Sounds like Matt Flynn heading to Oakland via trade, and Carson Palmer will be on his way out (possibly to AZ). trying to nail down details— Jason La Canfora (@JasonLaCanfora) March 29, 2013
Nothing has been finalized yet, but NFL Network's Albert Breer reports that the Raiders would have to part ways with one of their limited draft picks in 2013 and a conditional 2014 selection to make the deal happen.
Oakland has a lot of holes on the roster, particularly on the defensive side of the ball. But in order to combat that, the team must find an answer under center.
Carson Palmer is due $13 million in salary and is refusing to take a pay cut.
Thus, a trade for Flynn makes sense to provide stability at football's most important position.
The health of stud running back Darren McFadden is always a concern, but when he's on the field and running the proper plays, Run DMC is one of the best in the game.
Before and after McFadden suffered a high ankle sprain in the middle of the season, the zone running concepts implemented by offensive coordinator Greg Knapp saw McFadden average just 3.3 yards per carry in 2012.
Now, with newly hired OC Greg Olson, a more north-south playbook will be in place. Olson used to coach Steven Jackson with the St. Louis Rams and LeGarrette Blount with the Tampa Bay Buccaneers, and both ran for over 1,000 yards under his direction (h/t ESPN via AP).
How does this all relate to Flynn? A heavy reliance on the running game will allow the Raiders to be effective off of play-action fakes, and Flynn's underrated mobility will allow him to cut the field in half on bootlegs to make smart, efficient plays.
What should the Raiders do at the QB position?
However, if McFadden can chew up tons of clock on the ground and Flynn can play to his strengths and limit mistakes in 2013, Oakland has a chance to be a stronger team than many expect.
Flynn doesn't necessarily have elite arm strength but has displayed the football IQ and wise decision-making in his limited NFL action to be a competent starter.

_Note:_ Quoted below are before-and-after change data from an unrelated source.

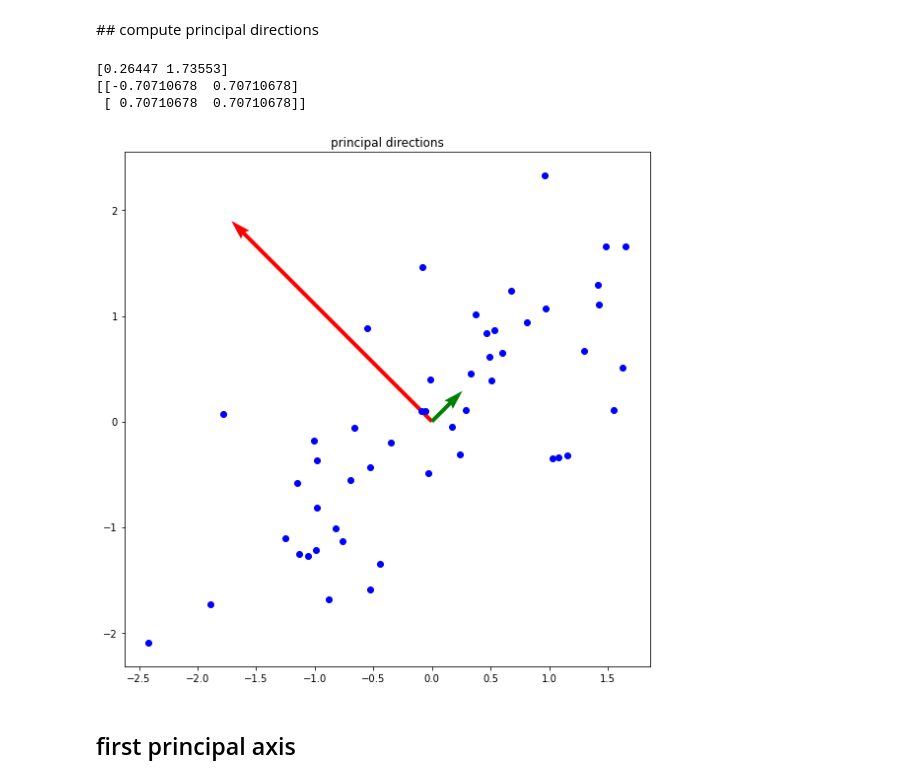
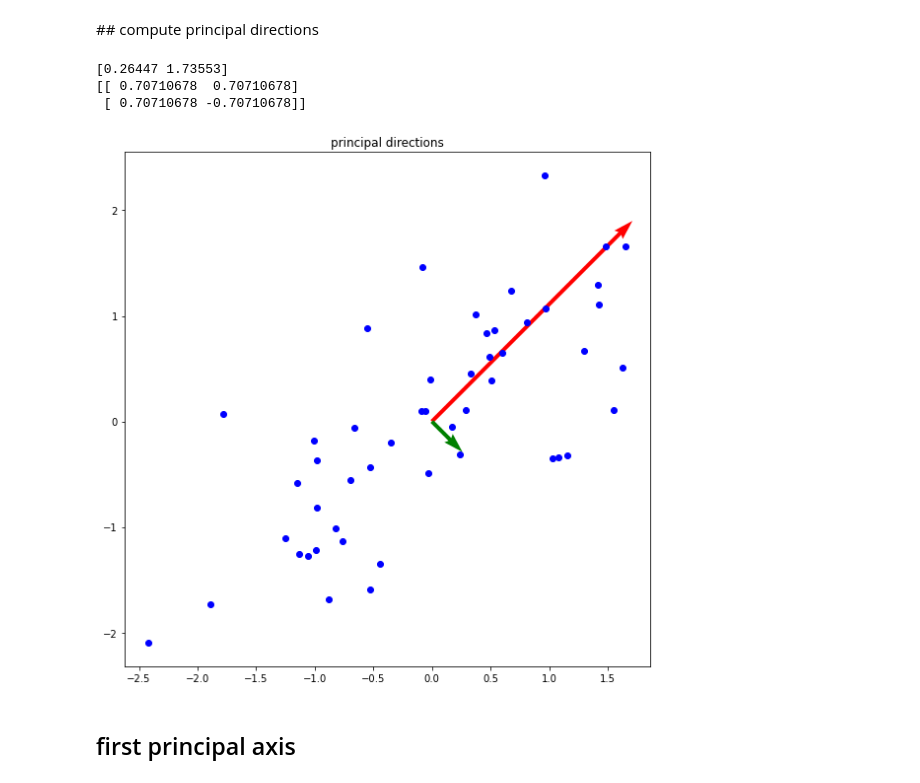
Before and after one commit to jstep750/assignment-machine-learning, a Jupyter notebook: 12/assignment_12.ipynb, the cells around one changed output. Cells and saved outputs as stored; diff of their text form; code cells hidden in the pictures.

Commit message:
plot first principal axis

```diff
--- a/12/assignment_12.ipynb
+++ b/12/assignment_12.ipynb
@@ -106,34 +106,30 @@ def compute_eigen(X):
 
     S,U = np.linalg.eig(X)
     #eigenvalue, eigenvector
-    print(S)
-    print(U)
 
     idx = np.argsort(S)
-    print(idx)
     S = S[idx]
-    U = U[:,idx]
+    U = U[idx]
     #sort in terms of eigenvalue
 
     return S, U
 # %%
 plt.figure(figsize=(8,8))
 plt.title('principal directions')
 
 S, U = compute_eigen(compute_covariance(feature))
 print(S)
 print(U)
 
 plt.plot(feature[:,0], feature[:,1], 'o', color = 'blue')
-origin = np.array([[0, 0],[0, 0]])
 plt.quiver([0, 0], [0, 0], U[:,0], U[:,1], color=['r','g'], scale=S*7)
 
 plt.tight_layout()
 plt.show()
 # %% [output]
 [0.26447 1.73553]
-[[-0.70710678  0.70710678]
- [ 0.70710678  0.70710678]]
+[[ 0.70710678  0.70710678]
+ [ 0.70710678 -0.70710678]]
-[figure, old version]
+[figure, new version]
 # %% [markdown]
 ## first principal axis
```
Also changed, not shown: parts of 2 cells of this notebook.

He would have started in Seattle if not for the meteoric rise of rookie third-round pick Russell Wilson.
The sample size on Flynn is small, but if two franchises have considered making this type of investment in him with just two NFL starts under his belt, he must provide some hope of being a franchise quarterback.
Oakland also has interest in former Arizona Cardinals quarterback Kevin Kolb, according to the Sirius XM NFL Radio's Adam Caplan:

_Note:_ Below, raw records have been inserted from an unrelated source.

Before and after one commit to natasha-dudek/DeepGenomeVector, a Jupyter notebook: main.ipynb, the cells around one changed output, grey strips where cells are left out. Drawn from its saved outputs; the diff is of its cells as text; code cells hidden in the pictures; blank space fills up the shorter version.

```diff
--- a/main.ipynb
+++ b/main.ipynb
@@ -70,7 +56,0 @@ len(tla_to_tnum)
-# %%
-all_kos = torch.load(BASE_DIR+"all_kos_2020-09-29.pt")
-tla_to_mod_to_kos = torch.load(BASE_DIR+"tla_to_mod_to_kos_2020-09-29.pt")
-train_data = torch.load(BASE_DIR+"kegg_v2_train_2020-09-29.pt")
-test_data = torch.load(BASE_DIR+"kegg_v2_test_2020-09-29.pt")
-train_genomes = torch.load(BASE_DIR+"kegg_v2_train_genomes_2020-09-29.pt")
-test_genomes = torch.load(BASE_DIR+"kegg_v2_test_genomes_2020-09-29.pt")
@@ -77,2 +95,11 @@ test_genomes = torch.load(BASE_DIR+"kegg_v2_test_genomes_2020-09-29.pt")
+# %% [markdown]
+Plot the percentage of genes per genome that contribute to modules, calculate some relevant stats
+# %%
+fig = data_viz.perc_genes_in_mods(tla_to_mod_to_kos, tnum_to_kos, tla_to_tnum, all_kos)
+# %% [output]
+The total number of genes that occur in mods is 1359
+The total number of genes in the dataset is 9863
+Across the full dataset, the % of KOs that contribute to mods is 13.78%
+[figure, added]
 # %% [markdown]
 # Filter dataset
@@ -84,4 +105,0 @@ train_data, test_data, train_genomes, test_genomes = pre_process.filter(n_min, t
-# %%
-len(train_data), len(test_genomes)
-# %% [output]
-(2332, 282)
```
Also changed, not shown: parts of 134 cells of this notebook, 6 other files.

In addition to having interest in Seahawks QB Matt Flynn, the Raiders have discussed the possibility of signing QB Kevin Kolb.— Adam Caplan (@caplannfl) March 29, 2013

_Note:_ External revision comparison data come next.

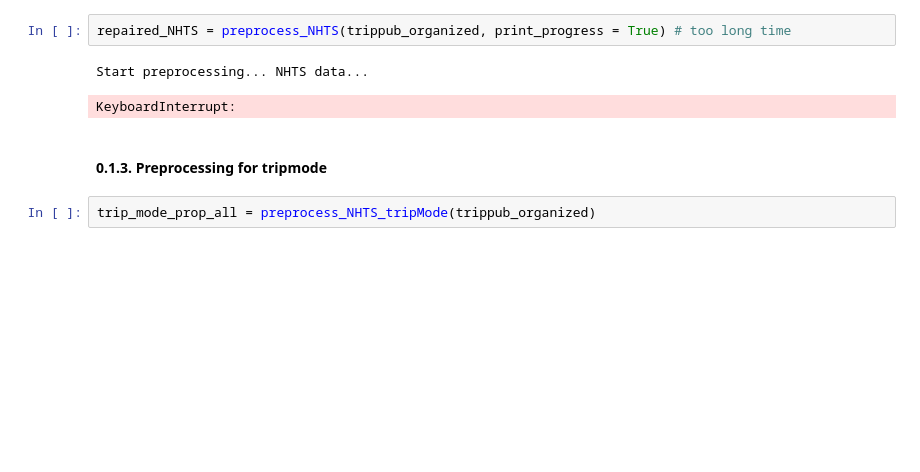
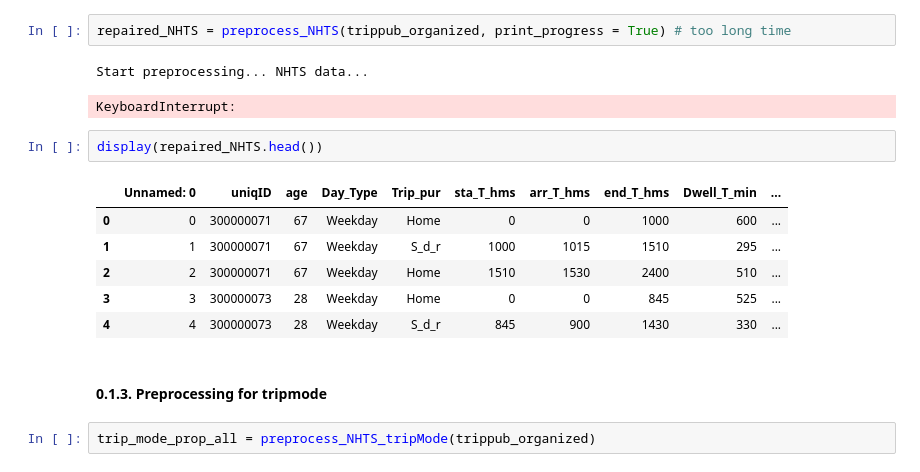
Before and after one commit to MG-Choi/ABTS, a Jupyter notebook: ABTS/ABTS.ipynb, the cells around one changed output. Drawn from its saved outputs; the diff is of its cells as text; blank space fills up the shorter version.

```diff
--- a/ABTS/ABTS.ipynb
+++ b/ABTS/ABTS.ipynb
@@ -3315,6 +3331,15 @@ repaired_NHTS = preprocess_NHTS(trippub_organized, print_progress = True) # too
 # %% [output]
 Start preprocessing... NHTS data...
 KeyboardInterrupt:
+# %%
+display(repaired_NHTS.head())
+# %% [output]
+|  | Unnamed: 0 | uniqID | age | Day_Type | Trip_pur | sta_T_hms | arr_T_hms | end_T_hms | Dwell_T_min | ... |
+| 0 | 0 | 300000071 | 67 | Weekday | Home | 0 | 0 | 1000 | 600 | ... |
+| 1 | 1 | 300000071 | 67 | Weekday | S_d_r | 1000 | 1015 | 1510 | 295 | ... |
+| 2 | 2 | 300000071 | 67 | Weekday | Home | 1510 | 1530 | 2400 | 510 | ... |
+| 3 | 3 | 300000073 | 28 | Weekday | Home | 0 | 0 | 845 | 525 | ... |
+| 4 | 4 | 300000073 | 28 | Weekday | S_d_r | 845 | 900 | 1430 | 330 | ... |
 # %% [markdown]
 #### 0.1.3. Preprocessing for tripmode
 # %%
```
Also changed, not shown: parts of 6 cells of this notebook, 1 other file.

While Kolb wouldn't cost any draft picks, he has had ample opportunities to start and could barely beat out John Skelton in Arizona to start 2012.
Combine that with Kolb's injury issues and hesitancy to make throws at times—something that Flynn would excel at within Olson's offense—and it makes any sort of investment in him as a starter extremely risky.
Losing out on valuable draft picks is not an ideal scenario for McKenzie, but if Flynn does indeed succeed as a starter—as multiple teams seem to believe he can—it will be a worthwhile investment.